REQUIREMENT:
Please output the lines shown below exactly as they appear.
PROVIDED RECORDS START
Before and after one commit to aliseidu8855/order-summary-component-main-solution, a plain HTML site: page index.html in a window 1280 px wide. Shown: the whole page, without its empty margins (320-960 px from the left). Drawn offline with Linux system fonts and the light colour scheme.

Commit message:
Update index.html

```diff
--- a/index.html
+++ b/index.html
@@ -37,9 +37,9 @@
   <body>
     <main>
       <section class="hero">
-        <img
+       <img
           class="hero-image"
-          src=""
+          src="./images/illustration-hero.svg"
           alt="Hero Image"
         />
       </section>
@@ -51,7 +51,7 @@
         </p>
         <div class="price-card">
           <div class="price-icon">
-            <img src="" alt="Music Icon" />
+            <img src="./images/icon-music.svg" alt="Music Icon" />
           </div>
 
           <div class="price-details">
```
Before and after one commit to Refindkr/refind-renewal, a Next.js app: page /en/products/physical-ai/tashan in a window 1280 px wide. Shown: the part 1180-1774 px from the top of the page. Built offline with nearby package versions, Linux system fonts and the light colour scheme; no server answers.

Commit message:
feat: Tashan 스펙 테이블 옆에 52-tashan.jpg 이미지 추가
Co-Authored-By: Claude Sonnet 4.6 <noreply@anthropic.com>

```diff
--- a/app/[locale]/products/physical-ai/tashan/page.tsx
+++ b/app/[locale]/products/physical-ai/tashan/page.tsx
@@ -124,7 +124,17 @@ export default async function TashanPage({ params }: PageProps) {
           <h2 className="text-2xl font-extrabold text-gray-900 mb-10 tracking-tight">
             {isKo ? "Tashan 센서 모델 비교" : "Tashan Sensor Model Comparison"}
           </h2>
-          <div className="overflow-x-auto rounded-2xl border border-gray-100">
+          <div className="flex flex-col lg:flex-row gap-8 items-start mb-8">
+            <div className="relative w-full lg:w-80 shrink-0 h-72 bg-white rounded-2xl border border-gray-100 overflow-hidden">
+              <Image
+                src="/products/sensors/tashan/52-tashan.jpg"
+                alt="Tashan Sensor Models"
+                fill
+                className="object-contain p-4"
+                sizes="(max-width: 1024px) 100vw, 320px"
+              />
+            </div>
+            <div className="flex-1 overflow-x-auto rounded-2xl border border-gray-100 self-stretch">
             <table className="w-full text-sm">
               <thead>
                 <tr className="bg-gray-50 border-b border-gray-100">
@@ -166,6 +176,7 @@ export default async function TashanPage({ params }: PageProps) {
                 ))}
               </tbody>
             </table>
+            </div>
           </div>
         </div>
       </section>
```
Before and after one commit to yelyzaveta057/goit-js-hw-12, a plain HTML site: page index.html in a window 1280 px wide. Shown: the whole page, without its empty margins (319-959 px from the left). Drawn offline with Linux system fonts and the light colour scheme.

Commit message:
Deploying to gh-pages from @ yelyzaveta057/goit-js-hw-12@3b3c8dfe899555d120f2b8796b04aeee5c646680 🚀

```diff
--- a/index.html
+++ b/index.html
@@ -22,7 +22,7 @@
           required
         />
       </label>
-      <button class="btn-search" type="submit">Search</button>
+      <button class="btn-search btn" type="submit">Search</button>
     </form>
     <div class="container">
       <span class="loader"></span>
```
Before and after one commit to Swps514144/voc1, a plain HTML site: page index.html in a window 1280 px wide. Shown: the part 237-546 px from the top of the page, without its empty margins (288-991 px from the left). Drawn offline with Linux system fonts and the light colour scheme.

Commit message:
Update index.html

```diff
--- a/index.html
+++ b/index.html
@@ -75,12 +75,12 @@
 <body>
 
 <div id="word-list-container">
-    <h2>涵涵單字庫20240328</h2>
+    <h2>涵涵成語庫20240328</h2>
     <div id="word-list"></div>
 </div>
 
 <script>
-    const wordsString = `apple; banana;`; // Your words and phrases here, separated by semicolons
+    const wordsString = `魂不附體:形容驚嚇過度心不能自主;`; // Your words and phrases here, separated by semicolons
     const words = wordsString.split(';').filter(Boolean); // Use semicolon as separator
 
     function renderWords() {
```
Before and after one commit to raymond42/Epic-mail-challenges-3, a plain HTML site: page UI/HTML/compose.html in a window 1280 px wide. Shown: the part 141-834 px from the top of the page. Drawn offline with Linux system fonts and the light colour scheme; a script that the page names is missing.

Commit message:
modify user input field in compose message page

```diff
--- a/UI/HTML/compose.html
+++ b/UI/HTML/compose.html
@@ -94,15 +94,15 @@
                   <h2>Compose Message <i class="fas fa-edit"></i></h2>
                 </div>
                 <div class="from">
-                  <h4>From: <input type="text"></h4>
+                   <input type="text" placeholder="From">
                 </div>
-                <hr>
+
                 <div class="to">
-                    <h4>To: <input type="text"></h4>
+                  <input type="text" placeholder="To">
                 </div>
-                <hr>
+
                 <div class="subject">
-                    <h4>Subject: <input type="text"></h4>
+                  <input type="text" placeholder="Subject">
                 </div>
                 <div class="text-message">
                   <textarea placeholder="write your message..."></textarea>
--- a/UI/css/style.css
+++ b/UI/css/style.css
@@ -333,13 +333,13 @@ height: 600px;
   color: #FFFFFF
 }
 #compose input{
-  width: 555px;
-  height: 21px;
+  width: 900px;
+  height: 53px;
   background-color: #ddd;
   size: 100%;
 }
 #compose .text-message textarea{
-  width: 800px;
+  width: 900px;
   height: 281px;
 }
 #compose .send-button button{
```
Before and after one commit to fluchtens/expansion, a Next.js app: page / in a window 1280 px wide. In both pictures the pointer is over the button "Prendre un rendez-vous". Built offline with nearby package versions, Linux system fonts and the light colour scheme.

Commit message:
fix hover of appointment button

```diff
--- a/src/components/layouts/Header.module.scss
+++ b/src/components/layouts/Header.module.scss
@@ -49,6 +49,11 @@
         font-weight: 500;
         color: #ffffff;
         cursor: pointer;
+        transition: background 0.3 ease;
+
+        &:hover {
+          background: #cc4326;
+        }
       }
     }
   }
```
PROVIDED RECORDS END
YOUR SOLUTION:
Before and after one commit to aliseidu8855/order-summary-component-main-solution, a plain HTML site: page index.html in a window 1280 px wide. Shown: the whole page, without its empty margins (320-960 px from the left). Drawn offline with Linux system fonts and the light colour scheme.

Commit message:
Update index.html

```diff
--- a/index.html
+++ b/index.html
@@ -37,9 +37,9 @@
   <body>
     <main>
       <section class="hero">
-        <img
+       <img
           class="hero-image"
-          src=""
+          src="./images/illustration-hero.svg"
           alt="Hero Image"
         />
       </section>
@@ -51,7 +51,7 @@
         </p>
         <div class="price-card">
           <div class="price-icon">
-            <img src="" alt="Music Icon" />
+            <img src="./images/icon-music.svg" alt="Music Icon" />
           </div>
 
           <div class="price-details">
```
Before and after one commit to Refindkr/refind-renewal, a Next.js app: page /en/products/physical-ai/tashan in a window 1280 px wide. Shown: the part 1180-1774 px from the top of the page. Built offline with nearby package versions, Linux system fonts and the light colour scheme; no server answers.

Commit message:
feat: Tashan 스펙 테이블 옆에 52-tashan.jpg 이미지 추가
Co-Authored-By: Claude Sonnet 4.6 <noreply@anthropic.com>

```diff
--- a/app/[locale]/products/physical-ai/tashan/page.tsx
+++ b/app/[locale]/products/physical-ai/tashan/page.tsx
@@ -124,7 +124,17 @@ export default async function TashanPage({ params }: PageProps) {
           <h2 className="text-2xl font-extrabold text-gray-900 mb-10 tracking-tight">
             {isKo ? "Tashan 센서 모델 비교" : "Tashan Sensor Model Comparison"}
           </h2>
-          <div className="overflow-x-auto rounded-2xl border border-gray-100">
+          <div className="flex flex-col lg:flex-row gap-8 items-start mb-8">
+            <div className="relative w-full lg:w-80 shrink-0 h-72 bg-white rounded-2xl border border-gray-100 overflow-hidden">
+              <Image
+                src="/products/sensors/tashan/52-tashan.jpg"
+                alt="Tashan Sensor Models"
+                fill
+                className="object-contain p-4"
+                sizes="(max-width: 1024px) 100vw, 320px"
+              />
+            </div>
+            <div className="flex-1 overflow-x-auto rounded-2xl border border-gray-100 self-stretch">
             <table className="w-full text-sm">
               <thead>
                 <tr className="bg-gray-50 border-b border-gray-100">
@@ -166,6 +176,7 @@ export default async function TashanPage({ params }: PageProps) {
                 ))}
               </tbody>
             </table>
+            </div>
           </div>
         </div>
       </section>
```
Before and after one commit to yelyzaveta057/goit-js-hw-12, a plain HTML site: page index.html in a window 1280 px wide. Shown: the whole page, without its empty margins (319-959 px from the left). Drawn offline with Linux system fonts and the light colour scheme.

Commit message:
Deploying to gh-pages from @ yelyzaveta057/goit-js-hw-12@3b3c8dfe899555d120f2b8796b04aeee5c646680 🚀

```diff
--- a/index.html
+++ b/index.html
@@ -22,7 +22,7 @@
           required
         />
       </label>
-      <button class="btn-search" type="submit">Search</button>
+      <button class="btn-search btn" type="submit">Search</button>
     </form>
     <div class="container">
       <span class="loader"></span>
```
Before and after one commit to Swps514144/voc1, a plain HTML site: page index.html in a window 1280 px wide. Shown: the part 237-546 px from the top of the page, without its empty margins (288-991 px from the left). Drawn offline with Linux system fonts and the light colour scheme.

Commit message:
Update index.html

```diff
--- a/index.html
+++ b/index.html
@@ -75,12 +75,12 @@
 <body>
 
 <div id="word-list-container">
-    <h2>涵涵單字庫20240328</h2>
+    <h2>涵涵成語庫20240328</h2>
     <div id="word-list"></div>
 </div>
 
 <script>
-    const wordsString = `apple; banana;`; // Your words and phrases here, separated by semicolons
+    const wordsString = `魂不附體:形容驚嚇過度心不能自主;`; // Your words and phrases here, separated by semicolons
     const words = wordsString.split(';').filter(Boolean); // Use semicolon as separator
 
     function renderWords() {
```
Before and after one commit to raymond42/Epic-mail-challenges-3, a plain HTML site: page UI/HTML/compose.html in a window 1280 px wide. Shown: the part 141-834 px from the top of the page. Drawn offline with Linux system fonts and the light colour scheme; a script that the page names is missing.

Commit message:
modify user input field in compose message page

```diff
--- a/UI/HTML/compose.html
+++ b/UI/HTML/compose.html
@@ -94,15 +94,15 @@
                   <h2>Compose Message <i class="fas fa-edit"></i></h2>
                 </div>
                 <div class="from">
-                  <h4>From: <input type="text"></h4>
+                   <input type="text" placeholder="From">
                 </div>
-                <hr>
+
                 <div class="to">
-                    <h4>To: <input type="text"></h4>
+                  <input type="text" placeholder="To">
                 </div>
-                <hr>
+
                 <div class="subject">
-                    <h4>Subject: <input type="text"></h4>
+                  <input type="text" placeholder="Subject">
                 </div>
                 <div class="text-message">
                   <textarea placeholder="write your message..."></textarea>
--- a/UI/css/style.css
+++ b/UI/css/style.css
@@ -333,13 +333,13 @@ height: 600px;
   color: #FFFFFF
 }
 #compose input{
-  width: 555px;
-  height: 21px;
+  width: 900px;
+  height: 53px;
   background-color: #ddd;
   size: 100%;
 }
 #compose .text-message textarea{
-  width: 800px;
+  width: 900px;
   height: 281px;
 }
 #compose .send-button button{
```
Before and after one commit to fluchtens/expansion, a Next.js app: page / in a window 1280 px wide. In both pictures the pointer is over the button "Prendre un rendez-vous". Built offline with nearby package versions, Linux system fonts and the light colour scheme.

Commit message:
fix hover of appointment button

```diff
--- a/src/components/layouts/Header.module.scss
+++ b/src/components/layouts/Header.module.scss
@@ -49,6 +49,11 @@
         font-weight: 500;
         color: #ffffff;
         cursor: pointer;
+        transition: background 0.3 ease;
+
+        &:hover {
+          background: #cc4326;
+        }
       }
     }
   }
```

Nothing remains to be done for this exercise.